Raw apple crumble pie

Did you know the pectin in apples helps lower bad cholesterol by as much as 16 percent? This raw apple recipe is an easy way of spicing up your everyday apples, and turning them into a healthy gourmet treat.

5 organic Granny Smith apples sliced very thinly
1 lemon, juiced
2 tbsp of cinnamon
2 tbsp honey
½ tsp ground ginger
½ tsp nutmeg
Pie crust:
1 cup raw hazelnuts
1 cup raw cashews
½ cup dates
1 tsp vanilla extract
1 tsp cinnamon
½ tsp coconut oil
Crumble topping:
¼ cup raw hazelnuts
¼ cup cashews
¼ cup quinoa flakes
¼ cup dried cranberries

1. Begin with the pie crust by soaking the hazelnuts and cashews for 20 minutes.
2. Slice the apples with a mandolin and let them marinate with the lemon juice, cinnamon, nutmeg, ginger, and honey for 30 minutes.
3. Drain the pie crust nuts, then combine in a food processor with the dates, vanilla, and cinnamon. Pulse until it sticks together and is fine. Use coconut oil to coat your pan, then mold the pie crust and put it in the freezer for 20 minutes.
4. For the topping put the hazelnuts, cashews, quinoa, and cranberries into a food processor and pulse until fine.
5. Drain the pie filling, then pour filling into your pie crust and sprinkle the crumble on top.
Makes 10 servings
Julie Daniluk, RHN, hosts Healthy Gourmet, a reality cooking show that highlights the ongoing battle between taste and nutrition by using unique groups such as bikers, dragon boat racers and ballroom dancers to challenge their taste buds with nutritious foods. Julie is excited that her show was chosen to be part of OWN (the Oprah Winfrey Network). Similar to Oprah’s book club, programs on OWN explore stories of strength and transformation. Television viewers also recognize Julie from her “busted” segments on The Right Fit (W Network) and The Marilyn Dennis Show (CTV) where she examines the foods people need to stay healthy, acting as a nutrition encyclopedia.
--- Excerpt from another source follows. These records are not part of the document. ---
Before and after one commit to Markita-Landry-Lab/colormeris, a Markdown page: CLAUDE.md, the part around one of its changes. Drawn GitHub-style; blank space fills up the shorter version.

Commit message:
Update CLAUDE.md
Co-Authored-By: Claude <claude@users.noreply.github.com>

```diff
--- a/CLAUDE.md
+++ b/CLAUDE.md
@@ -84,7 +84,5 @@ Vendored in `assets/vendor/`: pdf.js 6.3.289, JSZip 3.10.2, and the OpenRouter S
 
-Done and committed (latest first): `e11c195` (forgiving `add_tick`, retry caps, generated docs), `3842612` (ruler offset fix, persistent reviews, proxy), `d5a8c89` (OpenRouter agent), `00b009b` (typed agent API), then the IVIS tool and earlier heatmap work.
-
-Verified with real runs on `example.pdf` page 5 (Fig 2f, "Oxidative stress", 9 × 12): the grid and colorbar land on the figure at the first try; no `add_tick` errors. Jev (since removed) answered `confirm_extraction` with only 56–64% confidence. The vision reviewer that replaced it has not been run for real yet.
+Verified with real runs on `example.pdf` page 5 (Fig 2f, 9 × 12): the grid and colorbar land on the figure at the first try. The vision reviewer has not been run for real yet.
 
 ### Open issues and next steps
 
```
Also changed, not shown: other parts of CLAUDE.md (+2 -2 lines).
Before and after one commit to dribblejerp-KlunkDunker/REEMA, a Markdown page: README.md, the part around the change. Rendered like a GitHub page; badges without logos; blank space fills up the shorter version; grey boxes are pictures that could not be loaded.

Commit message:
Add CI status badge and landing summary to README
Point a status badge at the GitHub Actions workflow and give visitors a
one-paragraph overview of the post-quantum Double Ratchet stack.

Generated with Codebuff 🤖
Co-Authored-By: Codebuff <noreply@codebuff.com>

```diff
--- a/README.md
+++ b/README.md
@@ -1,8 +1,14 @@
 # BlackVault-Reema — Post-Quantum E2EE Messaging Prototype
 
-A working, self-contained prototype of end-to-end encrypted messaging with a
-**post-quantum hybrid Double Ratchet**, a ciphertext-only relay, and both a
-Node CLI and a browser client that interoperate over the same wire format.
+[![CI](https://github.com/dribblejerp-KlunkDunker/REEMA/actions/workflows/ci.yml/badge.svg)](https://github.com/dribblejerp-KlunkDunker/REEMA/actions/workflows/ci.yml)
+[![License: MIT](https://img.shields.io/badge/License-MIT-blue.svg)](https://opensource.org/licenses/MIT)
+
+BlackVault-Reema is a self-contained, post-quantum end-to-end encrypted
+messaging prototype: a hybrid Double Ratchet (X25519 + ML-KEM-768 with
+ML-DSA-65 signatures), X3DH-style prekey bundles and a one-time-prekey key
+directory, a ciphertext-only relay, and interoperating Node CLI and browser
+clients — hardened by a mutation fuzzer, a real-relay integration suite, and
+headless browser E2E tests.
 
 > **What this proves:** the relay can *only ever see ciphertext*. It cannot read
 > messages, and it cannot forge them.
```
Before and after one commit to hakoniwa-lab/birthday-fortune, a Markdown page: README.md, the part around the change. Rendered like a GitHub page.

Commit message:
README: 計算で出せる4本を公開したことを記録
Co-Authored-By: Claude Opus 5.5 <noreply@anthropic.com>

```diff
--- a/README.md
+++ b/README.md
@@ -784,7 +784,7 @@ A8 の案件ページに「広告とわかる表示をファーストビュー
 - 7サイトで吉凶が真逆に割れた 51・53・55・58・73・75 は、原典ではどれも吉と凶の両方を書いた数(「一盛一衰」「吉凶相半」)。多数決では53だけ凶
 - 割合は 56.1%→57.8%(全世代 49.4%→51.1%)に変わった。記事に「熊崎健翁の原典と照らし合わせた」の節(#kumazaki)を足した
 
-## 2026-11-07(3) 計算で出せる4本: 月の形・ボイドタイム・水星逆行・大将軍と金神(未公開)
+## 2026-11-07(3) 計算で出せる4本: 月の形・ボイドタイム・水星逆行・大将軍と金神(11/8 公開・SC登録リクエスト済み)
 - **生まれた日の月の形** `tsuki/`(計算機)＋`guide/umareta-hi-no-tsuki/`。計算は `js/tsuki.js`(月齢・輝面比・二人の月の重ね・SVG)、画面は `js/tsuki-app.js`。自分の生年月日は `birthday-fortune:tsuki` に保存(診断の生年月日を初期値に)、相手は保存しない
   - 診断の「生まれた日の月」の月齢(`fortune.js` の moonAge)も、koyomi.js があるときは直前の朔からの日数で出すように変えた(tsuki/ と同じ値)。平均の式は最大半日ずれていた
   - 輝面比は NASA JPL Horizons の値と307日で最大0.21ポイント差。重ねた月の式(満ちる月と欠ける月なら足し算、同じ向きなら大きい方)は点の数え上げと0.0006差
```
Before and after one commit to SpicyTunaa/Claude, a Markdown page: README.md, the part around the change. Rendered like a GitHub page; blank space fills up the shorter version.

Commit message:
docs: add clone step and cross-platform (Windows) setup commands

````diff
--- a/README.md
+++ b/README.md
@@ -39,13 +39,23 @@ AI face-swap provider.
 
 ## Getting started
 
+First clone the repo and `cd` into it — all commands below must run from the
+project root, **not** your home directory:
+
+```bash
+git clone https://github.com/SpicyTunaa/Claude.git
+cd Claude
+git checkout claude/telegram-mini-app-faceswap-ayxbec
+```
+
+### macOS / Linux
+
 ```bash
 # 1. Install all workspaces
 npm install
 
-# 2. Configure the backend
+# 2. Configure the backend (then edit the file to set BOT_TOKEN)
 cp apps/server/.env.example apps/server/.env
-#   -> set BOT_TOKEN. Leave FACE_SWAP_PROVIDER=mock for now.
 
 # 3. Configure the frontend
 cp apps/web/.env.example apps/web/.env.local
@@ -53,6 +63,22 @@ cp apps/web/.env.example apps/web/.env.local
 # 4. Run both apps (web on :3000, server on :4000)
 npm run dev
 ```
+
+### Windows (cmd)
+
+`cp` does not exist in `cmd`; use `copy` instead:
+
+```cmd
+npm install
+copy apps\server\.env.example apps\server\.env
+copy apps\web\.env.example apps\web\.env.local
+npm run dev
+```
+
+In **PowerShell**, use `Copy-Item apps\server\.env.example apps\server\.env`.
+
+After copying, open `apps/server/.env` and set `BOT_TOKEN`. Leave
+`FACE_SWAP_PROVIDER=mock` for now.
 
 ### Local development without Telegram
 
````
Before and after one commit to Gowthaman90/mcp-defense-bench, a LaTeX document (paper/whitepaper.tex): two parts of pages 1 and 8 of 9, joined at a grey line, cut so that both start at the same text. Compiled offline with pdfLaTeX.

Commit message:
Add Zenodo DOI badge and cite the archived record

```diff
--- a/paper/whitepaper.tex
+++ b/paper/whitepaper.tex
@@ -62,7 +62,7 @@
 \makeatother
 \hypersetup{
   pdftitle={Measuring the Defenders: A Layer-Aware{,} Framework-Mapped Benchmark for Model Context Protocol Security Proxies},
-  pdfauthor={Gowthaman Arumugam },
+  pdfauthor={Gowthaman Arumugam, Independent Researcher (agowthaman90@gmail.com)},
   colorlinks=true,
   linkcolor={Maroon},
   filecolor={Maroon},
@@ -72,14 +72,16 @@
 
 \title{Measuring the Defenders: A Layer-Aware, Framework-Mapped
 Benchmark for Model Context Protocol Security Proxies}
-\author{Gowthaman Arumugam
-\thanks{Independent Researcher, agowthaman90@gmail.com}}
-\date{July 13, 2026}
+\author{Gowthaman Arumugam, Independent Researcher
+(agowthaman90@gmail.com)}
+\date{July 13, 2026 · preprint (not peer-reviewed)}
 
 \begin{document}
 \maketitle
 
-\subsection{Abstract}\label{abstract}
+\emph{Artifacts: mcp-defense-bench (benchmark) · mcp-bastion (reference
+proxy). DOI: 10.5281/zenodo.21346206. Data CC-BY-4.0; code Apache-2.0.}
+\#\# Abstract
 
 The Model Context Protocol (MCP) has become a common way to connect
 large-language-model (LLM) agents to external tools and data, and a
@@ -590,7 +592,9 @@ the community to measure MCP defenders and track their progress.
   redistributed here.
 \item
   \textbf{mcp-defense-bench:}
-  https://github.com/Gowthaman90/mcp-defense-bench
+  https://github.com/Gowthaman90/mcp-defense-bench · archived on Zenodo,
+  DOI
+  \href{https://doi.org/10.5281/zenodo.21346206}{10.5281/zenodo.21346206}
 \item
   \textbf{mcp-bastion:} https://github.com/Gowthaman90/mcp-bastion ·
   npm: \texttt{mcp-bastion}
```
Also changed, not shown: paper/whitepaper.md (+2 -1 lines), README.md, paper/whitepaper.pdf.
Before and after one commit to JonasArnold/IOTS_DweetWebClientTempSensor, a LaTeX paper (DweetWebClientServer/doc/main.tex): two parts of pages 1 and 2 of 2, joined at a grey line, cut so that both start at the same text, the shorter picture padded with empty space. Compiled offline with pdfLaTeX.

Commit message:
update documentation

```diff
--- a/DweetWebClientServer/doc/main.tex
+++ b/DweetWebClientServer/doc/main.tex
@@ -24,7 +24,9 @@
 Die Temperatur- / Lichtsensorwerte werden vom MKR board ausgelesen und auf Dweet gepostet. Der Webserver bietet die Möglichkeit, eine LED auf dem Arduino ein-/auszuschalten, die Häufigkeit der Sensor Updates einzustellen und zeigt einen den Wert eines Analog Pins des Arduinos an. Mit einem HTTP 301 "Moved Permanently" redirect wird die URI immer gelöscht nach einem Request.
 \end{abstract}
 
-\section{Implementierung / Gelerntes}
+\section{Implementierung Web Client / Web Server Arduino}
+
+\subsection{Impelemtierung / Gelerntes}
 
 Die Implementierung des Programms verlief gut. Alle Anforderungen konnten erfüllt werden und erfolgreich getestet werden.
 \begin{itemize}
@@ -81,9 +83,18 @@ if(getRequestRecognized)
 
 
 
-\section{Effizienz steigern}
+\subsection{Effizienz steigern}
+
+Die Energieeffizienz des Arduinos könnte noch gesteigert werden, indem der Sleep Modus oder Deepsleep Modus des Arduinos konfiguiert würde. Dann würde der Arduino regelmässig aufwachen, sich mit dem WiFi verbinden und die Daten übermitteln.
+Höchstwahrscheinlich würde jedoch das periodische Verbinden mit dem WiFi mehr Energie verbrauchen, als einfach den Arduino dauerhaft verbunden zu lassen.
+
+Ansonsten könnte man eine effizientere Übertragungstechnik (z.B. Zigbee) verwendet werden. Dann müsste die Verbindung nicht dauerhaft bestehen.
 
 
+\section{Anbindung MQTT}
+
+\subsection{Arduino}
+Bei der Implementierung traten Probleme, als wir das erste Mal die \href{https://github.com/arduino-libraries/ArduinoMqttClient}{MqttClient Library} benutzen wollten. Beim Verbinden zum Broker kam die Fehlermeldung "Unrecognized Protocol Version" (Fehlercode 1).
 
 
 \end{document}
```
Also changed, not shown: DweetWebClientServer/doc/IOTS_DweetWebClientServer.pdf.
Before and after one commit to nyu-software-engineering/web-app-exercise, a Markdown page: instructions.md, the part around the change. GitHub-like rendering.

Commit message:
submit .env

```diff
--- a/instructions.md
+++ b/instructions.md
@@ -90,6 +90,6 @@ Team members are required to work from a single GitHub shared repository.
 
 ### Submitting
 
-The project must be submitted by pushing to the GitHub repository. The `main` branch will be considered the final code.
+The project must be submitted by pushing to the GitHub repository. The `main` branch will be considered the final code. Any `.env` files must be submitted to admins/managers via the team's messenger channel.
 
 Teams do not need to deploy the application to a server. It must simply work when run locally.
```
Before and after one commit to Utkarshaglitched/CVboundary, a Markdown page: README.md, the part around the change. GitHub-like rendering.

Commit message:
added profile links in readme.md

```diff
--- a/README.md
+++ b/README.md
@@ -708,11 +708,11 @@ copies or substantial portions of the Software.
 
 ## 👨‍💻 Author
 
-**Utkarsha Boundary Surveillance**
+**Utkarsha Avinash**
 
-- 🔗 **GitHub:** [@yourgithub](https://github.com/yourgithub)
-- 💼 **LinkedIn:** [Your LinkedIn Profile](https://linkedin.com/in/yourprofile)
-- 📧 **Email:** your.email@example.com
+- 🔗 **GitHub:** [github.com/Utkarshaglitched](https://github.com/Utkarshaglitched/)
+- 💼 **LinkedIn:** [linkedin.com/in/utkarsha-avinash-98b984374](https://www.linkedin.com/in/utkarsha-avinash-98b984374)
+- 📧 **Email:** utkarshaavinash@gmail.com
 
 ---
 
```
Her fun and engaging style comes in handy when she creates a recipe a week that is packed with health tips for Her new book Meals That Heal Inflammation is available in stores now.